The Relationship of Ethnicity to Close Friendship in Montreal
J. Barry Gurdin and Horst Hutter
"Some of my best friends are . . . " has become the classic
one-liner by which ethnic and racial minorities and liberallyminded individuals identify a prejudiced person who attempts
to deny his or her prejudgment. In its most classic form this
declaration precedes or follows a highly bigoted comment
about the group against which the utterer claims to have no
inherent bias, and it is often delivered in the presence of a
member of the group about which the declaration is made.
The emitter of this message asks its receiver to agree with its
content. A statement such as this with such a lineally-close,
glaring contradiction would not seem to be likely to evoke
the belief of its audience.
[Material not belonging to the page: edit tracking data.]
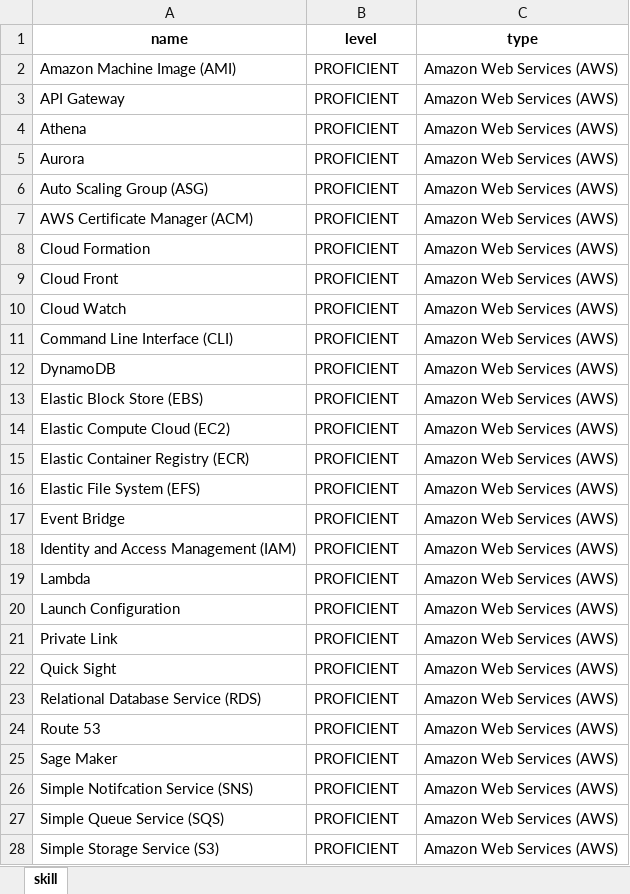
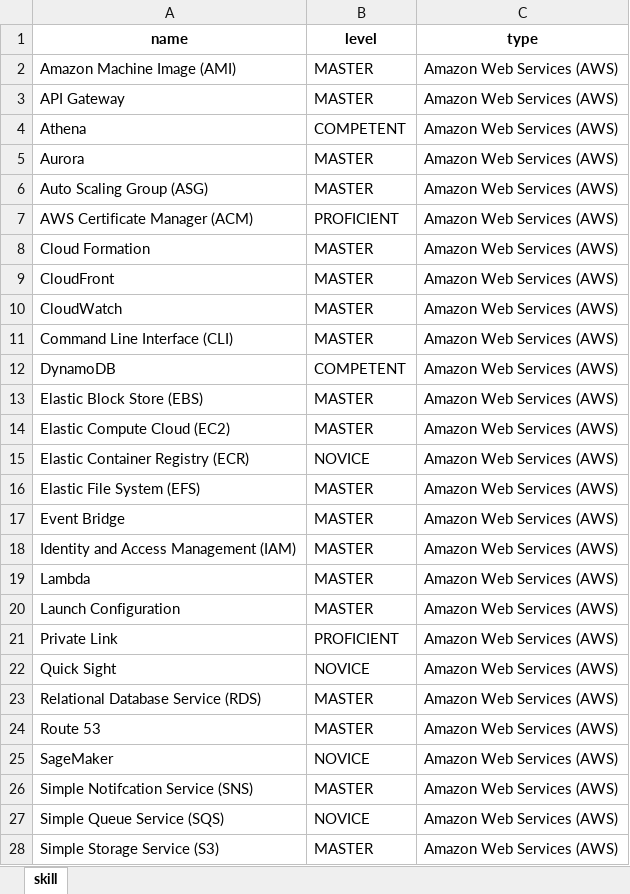
Before and after one commit to wheeleruniverse/multicloud-resume, an Excel workbook: data/xlsx/skill.xlsx, sheet skill, drawn as a sheet; only a part is shown; values as stored, in another font and other column widths than the file's, no borders; the diff covers the shown part only; the diff names each change by its address in the sheet, - before the commit and + after, or states it on an @@ line.

Commit message:
Credential Id for Not Applicable on Frontend, Project and Skill Data, and Project.skills on Backend

```diff
--- a/data/xlsx/skill.xlsx (sheet skill)
+++ b/data/xlsx/skill.xlsx (sheet skill)
-B2:B3 (level): PROFICIENT
+B2:B3 (level): MASTER
-B4 (level): PROFICIENT
+B4 (level): COMPETENT
-B5:B6 (level): PROFICIENT
+B5:B6 (level): MASTER
-B8:B11 (level): PROFICIENT
+B8:B11 (level): MASTER
-A9 (name): Cloud Front
+A9 (name): CloudFront
-A10 (name): Cloud Watch
+A10 (name): CloudWatch
-B12 (level): PROFICIENT
+B12 (level): COMPETENT
-B13:B14 (level): PROFICIENT
+B13:B14 (level): MASTER
-B15 (level): PROFICIENT
+B15 (level): NOVICE
-B16:B20 (level): PROFICIENT
+B16:B20 (level): MASTER
-B22 (level): PROFICIENT
+B22 (level): NOVICE
-B23:B24 (level): PROFICIENT
+B23:B24 (level): MASTER
-A25 (name): Sage Maker
+A25 (name): SageMaker
-B25 (level): PROFICIENT
+B25 (level): NOVICE
-B26 (level): PROFICIENT
+B26 (level): MASTER
-B27 (level): PROFICIENT
+B27 (level): NOVICE
-B28 (level): PROFICIENT
+B28 (level): MASTER
```
Also changed, not shown: 30 added rows and 15 edited cells elsewhere in this sheet, data/xlsx/project.xlsx, 4 other files.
Moreover, its dubious truth value
and anxiety-provoking quality have most probably been factors
in its institutionalization as a bittersweet joke, displayed by
gestures of the face and head and intonation of the voice.
Yet, routinization of this line as a marker of prejudice
has led researchers to shy away from a legitimate issue embodied
in the sentence, namely the reality and extent to which groups
cross ethnic, racial, and other social group lines in establishing
ties of close friendship. To look into this matter, we have
asked people in the general population of Montreal, a multiÂ
ethnic city, to report their own ethnicity and that of their
six closest friends. This investigation provides us with an inÂ
dicator of the extent to which this population crosses boundaries
in forming close friendship.
Some historical caution should be taken here in assuming
that people who are closed in their intimate relationships are
necessarily closed in their vision of society. Some groups that
have been highly particularistic in some segments of society
or culture, such as interpersonal intimacy, nevertheless have
contributed to greater degrees of pluralism in the polity.